Data extracted from a collection
━━━━━━━━━━━━━━━━━━━━━━━━━━━━━━

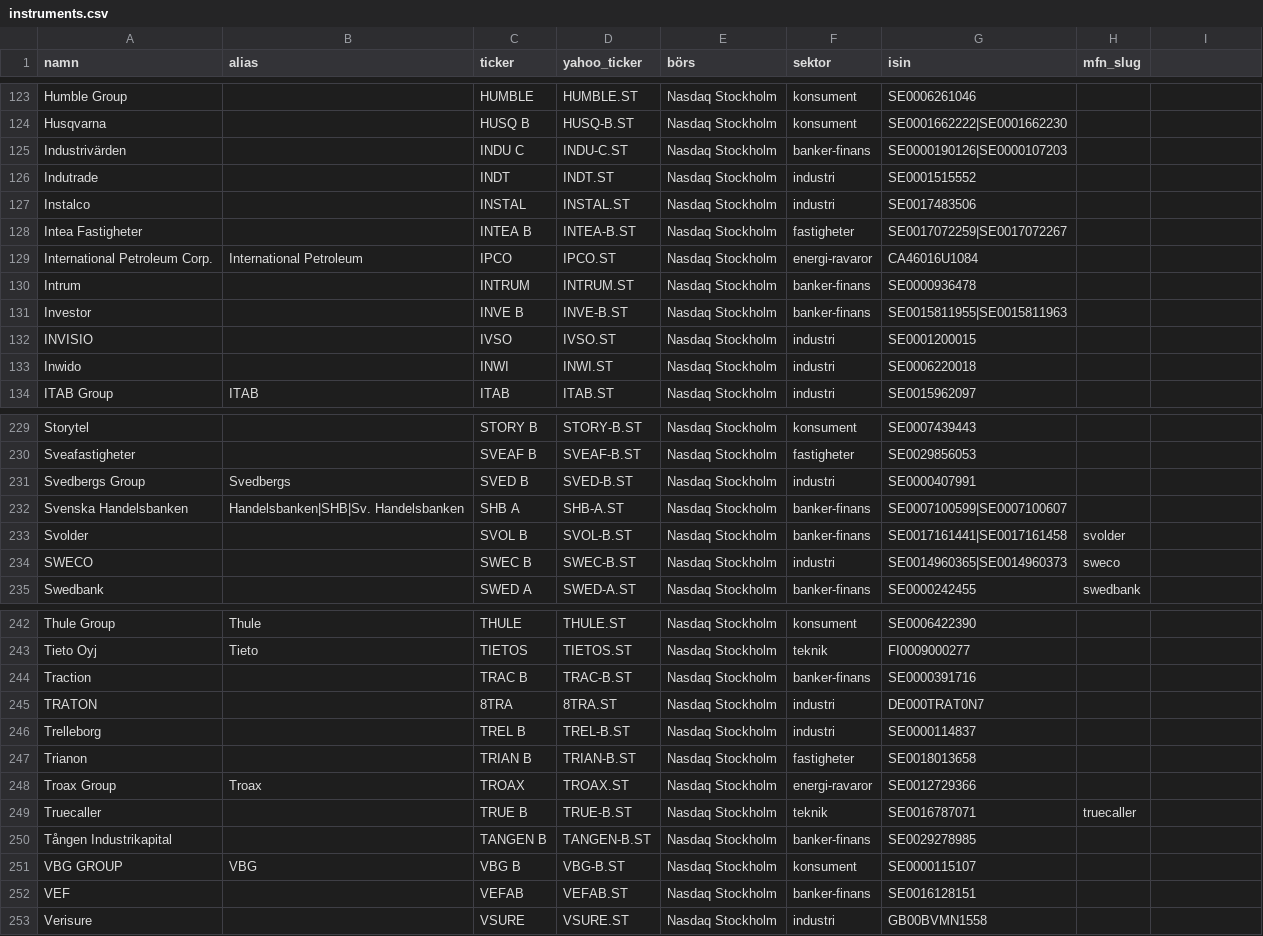
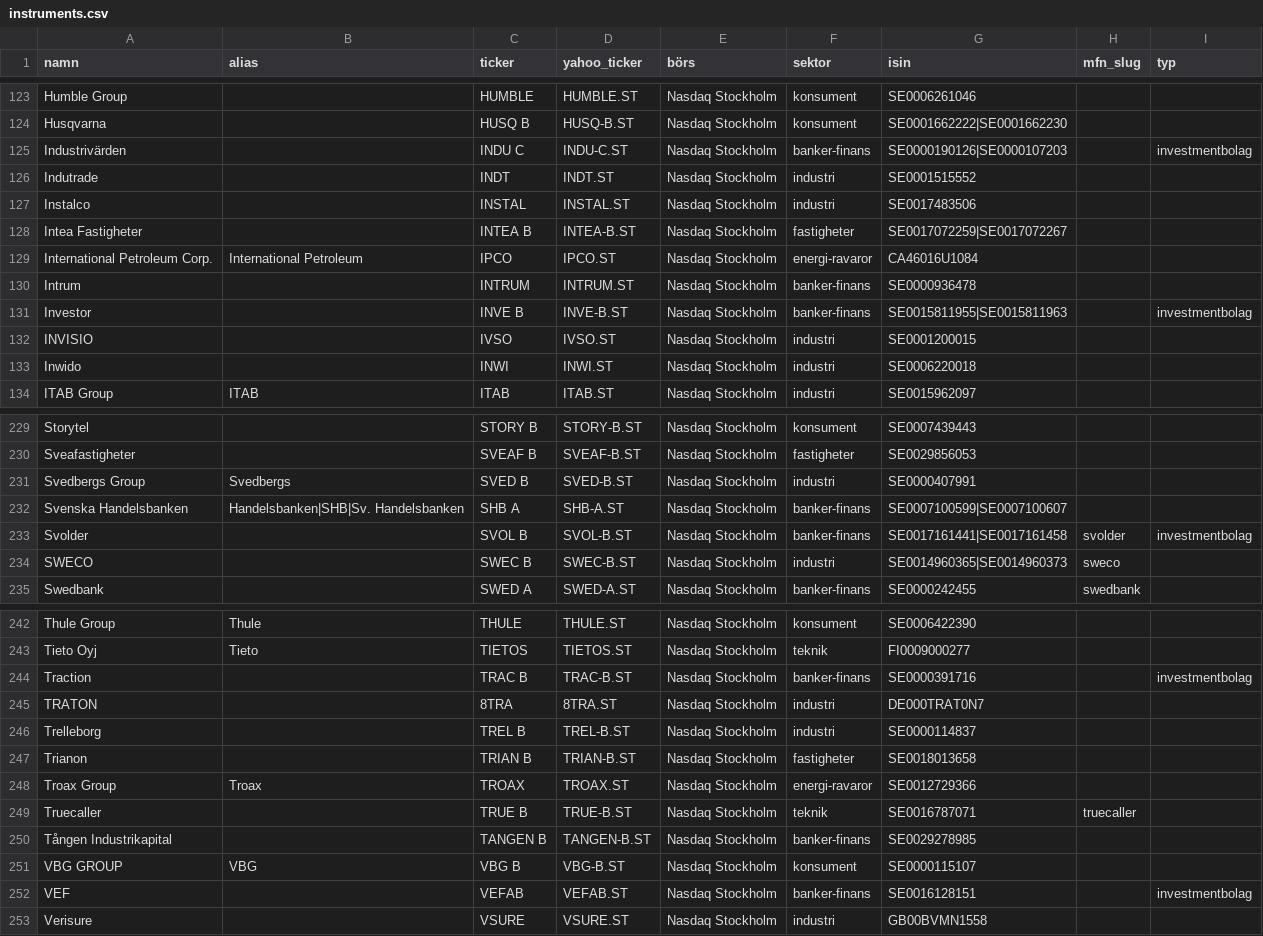
Before and after one commit to peternordengren-netizen/Veckans-finans, a CSV file: data/instruments.csv, drawn as a sheet; only a part is shown, gaps mark what is left out; the diff covers the shown part only.

```diff
--- a/data/instruments.csv
+++ b/data/instruments.csv
@@ -1 +1 @@
-namn,alias,ticker,yahoo_ticker,börs,sektor,isin,mfn_slug
+namn,alias,ticker,yahoo_ticker,börs,sektor,isin,mfn_slug,typ
@@ -125 +125 @@ Husqvarna,,HUSQ B,HUSQ-B.ST,Nasdaq Stockholm,konsument,SE0001662222|SE0001662230
-Industrivärden,,INDU C,INDU-C.ST,Nasdaq Stockholm,banker-finans,SE0000190126|SE0000107203,
+Industrivärden,,INDU C,INDU-C.ST,Nasdaq Stockholm,banker-finans,SE0000190126|SE0000107203,,investmentbolag
@@ -131 +131 @@ Intrum,,INTRUM,INTRUM.ST,Nasdaq Stockholm,banker-finans,SE0000936478,
-Investor,,INVE B,INVE-B.ST,Nasdaq Stockholm,banker-finans,SE0015811955|SE0015811963,
+Investor,,INVE B,INVE-B.ST,Nasdaq Stockholm,banker-finans,SE0015811955|SE0015811963,,investmentbolag
@@ -233 +233 @@ Svenska Handelsbanken,Handelsbanken|SHB|Sv. Handelsbanken,SHB A,SHB-A.ST,Nasdaq
-Svolder,,SVOL B,SVOL-B.ST,Nasdaq Stockholm,banker-finans,SE0017161441|SE0017161458,svolder
+Svolder,,SVOL B,SVOL-B.ST,Nasdaq Stockholm,banker-finans,SE0017161441|SE0017161458,svolder,investmentbolag
@@ -244 +244 @@ Tieto Oyj,Tieto,TIETOS,TIETOS.ST,Nasdaq Stockholm,teknik,FI0009000277,
-Traction,,TRAC B,TRAC-B.ST,Nasdaq Stockholm,banker-finans,SE0000391716,
+Traction,,TRAC B,TRAC-B.ST,Nasdaq Stockholm,banker-finans,SE0000391716,,investmentbolag
@@ -252 +252 @@ VBG GROUP,VBG,VBG B,VBG-B.ST,Nasdaq Stockholm,konsument,SE0000115107,
-VEF,,VEFAB,VEFAB.ST,Nasdaq Stockholm,banker-finans,SE0016128151,
+VEF,,VEFAB,VEFAB.ST,Nasdaq Stockholm,banker-finans,SE0016128151,,investmentbolag
```
Also changed, not shown: 10 edited cells elsewhere in this file, 2 other files.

━━━━━━━━━━━━━━━━━━━━━━━━━━━━━━

→ Work required
The answer should be one number, the count of lines in the data that include the string "börs".

→ Written solution
2